This week as I was doing my daily walkabout in the classrooms, I snapped this picture with my phone. Pink paint on the soap dispenser means one thing - children are preparing for Valentine’s Day!
Funny story - a teacher said one of the boys in her class didn’t want pink paint on his hands for a Valentine’s art project because he was “allergic” to the color pink. To prove his point, he proceeded to pretend sneeze repeatedly.
These kids…they crack me up.
Life with young children can be joyful in many ways. However, when you bump up against something your child doesn’t FEEL like doing - watch out! Whether it is using pink paint or going to bed at a designated time or eating vegetables, young children often respond to these scenarios on an impulsive, emotional level. It’s just how their brains are wired at this stage of development. As a parent, being on the receiving end of tears, tantrums, and defiant behavior can be overwhelming and frustrating and can trigger strong feelings of our own.
I must confess that I am fascinated by emotional development and how children can learn skills to regulate and appropriately express their emotions over time. In the process, I am also learning about my own emotional intelligence (or lack thereof!) and how it effects my ability to parent my own children. If I told you there are some important things you could do to help you child navigate strong emotions, would you be willing to try them? I thought so! Check out “The Power of Acknowledgement” to learn more. Don’t be discouraged if your efforts to help your child navigate strong emotions do not produce immediate results. It takes time, repeated experiences, and loving support for children (and adults!) to gain new skills and demonstrate emotional growth.

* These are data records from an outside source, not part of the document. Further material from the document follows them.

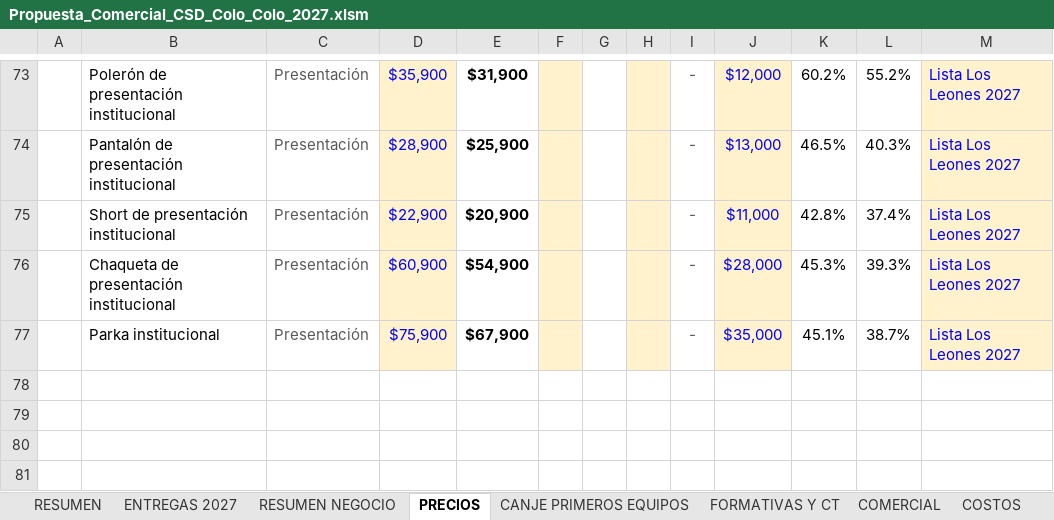
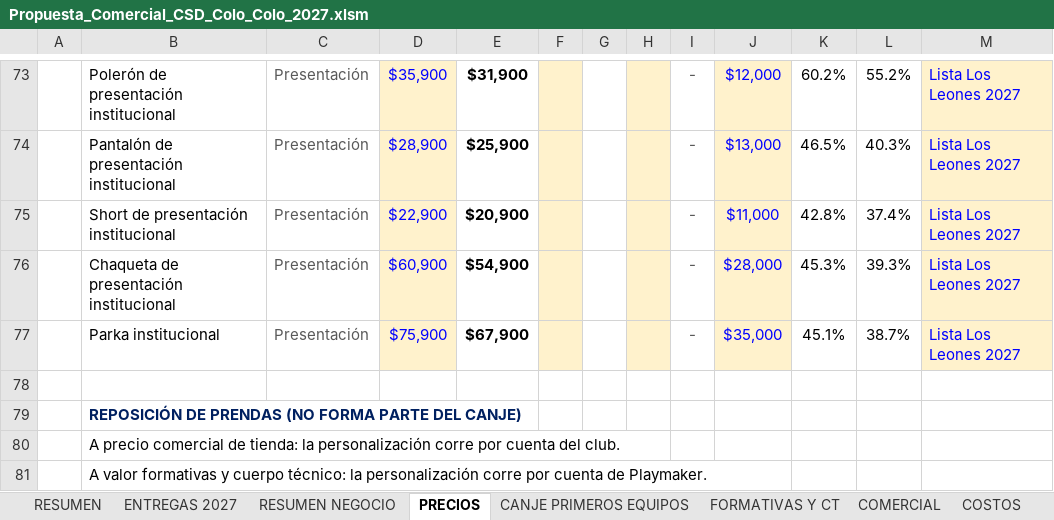
Before and after one commit to seanduarteu-cyber/PRODUCCION-PLAYMAKER, an Excel workbook: propuestas/colo-colo/Propuesta_Comercial_CSD_Colo_Colo_2027.xlsm, sheet PRECIOS, drawn as a sheet; only a part is shown, gaps mark what is left out; values as stored, in another font and other column widths than the file's, no borders; charts and pictures and conditional formats not drawn; the diff names each change by its address in the sheet, - before the commit and + after, or states it on an @@ line.

```diff
--- a/propuestas/colo-colo/Propuesta_Comercial_CSD_Colo_Colo_2027.xlsm (sheet PRECIOS)
+++ b/propuestas/colo-colo/Propuesta_Comercial_CSD_Colo_Colo_2027.xlsm (sheet PRECIOS)
+row 78: (empty)
+row 79:  | REPOSICIÓN DE PRENDAS (NO FORMA PARTE DEL CANJE)
+row 80:  | A precio comercial de tienda: la personalización corre por cuenta del club.
+row 81:  | A valor formativas y cuerpo técnico: la personalización corre por cuenta de Playmaker.
```
Also changed, not shown: sheet ENTREGAS 2027, 5 other files.
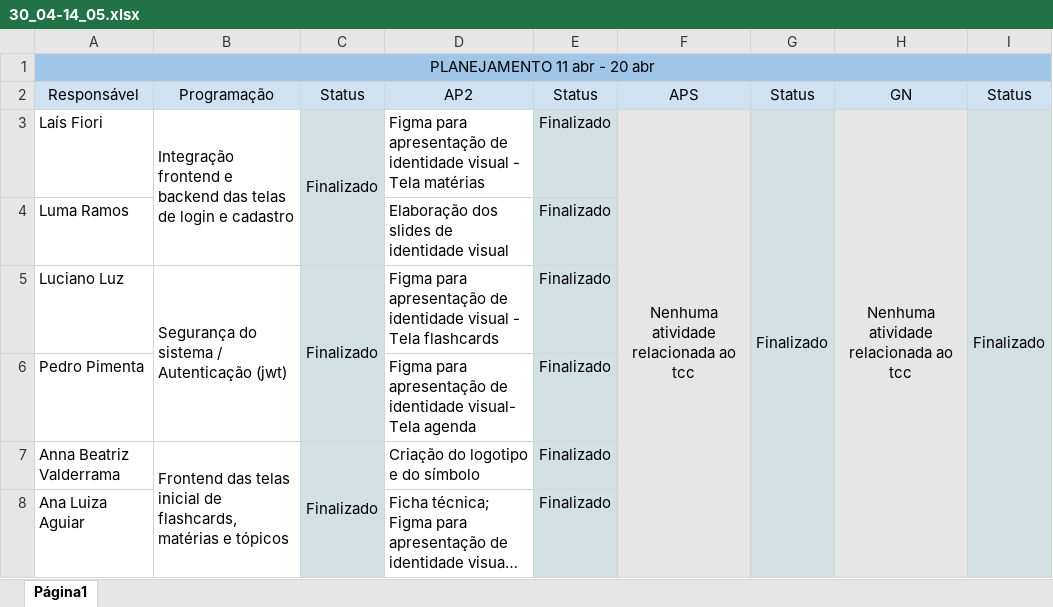
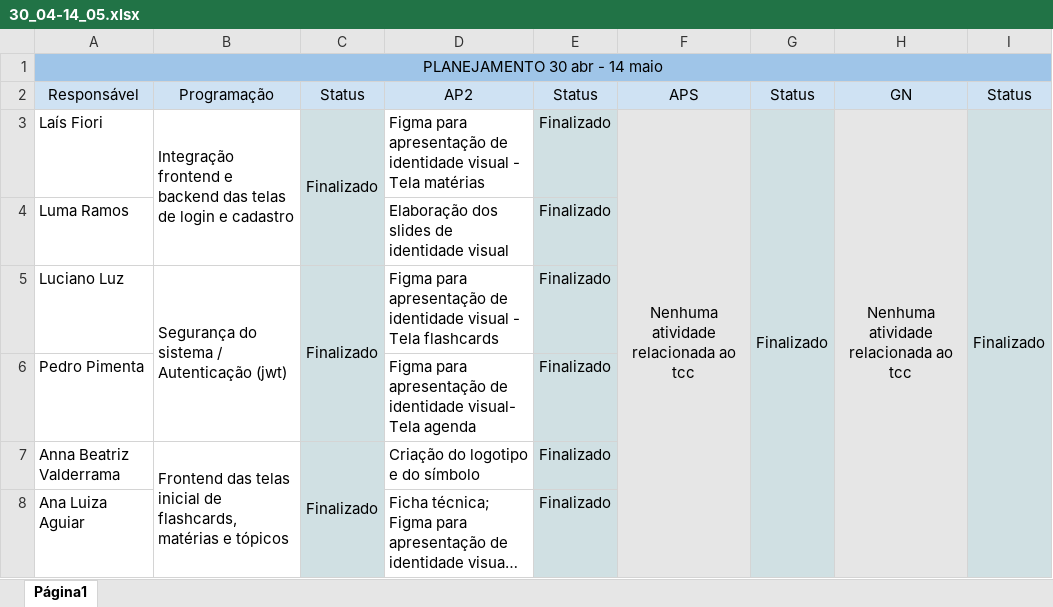
Before and after one commit to laiswfiori/INI3A-EQ2, an Excel workbook: sprints/30_04-14_05.xlsx, sheet Página1, drawn as a sheet; long unchanged cells end in …; values as stored, in another font and other column widths than the file's, no borders; charts and pictures not drawn; the diff names each change by its address in the sheet, - before the commit and + after, or states it on an @@ line.

```diff
--- a/sprints/30_04-14_05.xlsx (sheet Página1)
+++ b/sprints/30_04-14_05.xlsx (sheet Página1)
-A1: PLANEJAMENTO 11 abr - 20 abr
+A1: PLANEJAMENTO 30 abr - 14 maio
```
Also changed, not shown: sprints/15_04-29_04.xlsx, sprints/15_05-06_06.xlsx, 38 other files.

By now I hope you have heard about our upcoming spring fundraiser at East End Market on Friday, April 10th. We’ll have appetizers, beverages, live music, children’s art — all in a cool venue. Book that babysitter! Invitations will be in the mail by the end of this month.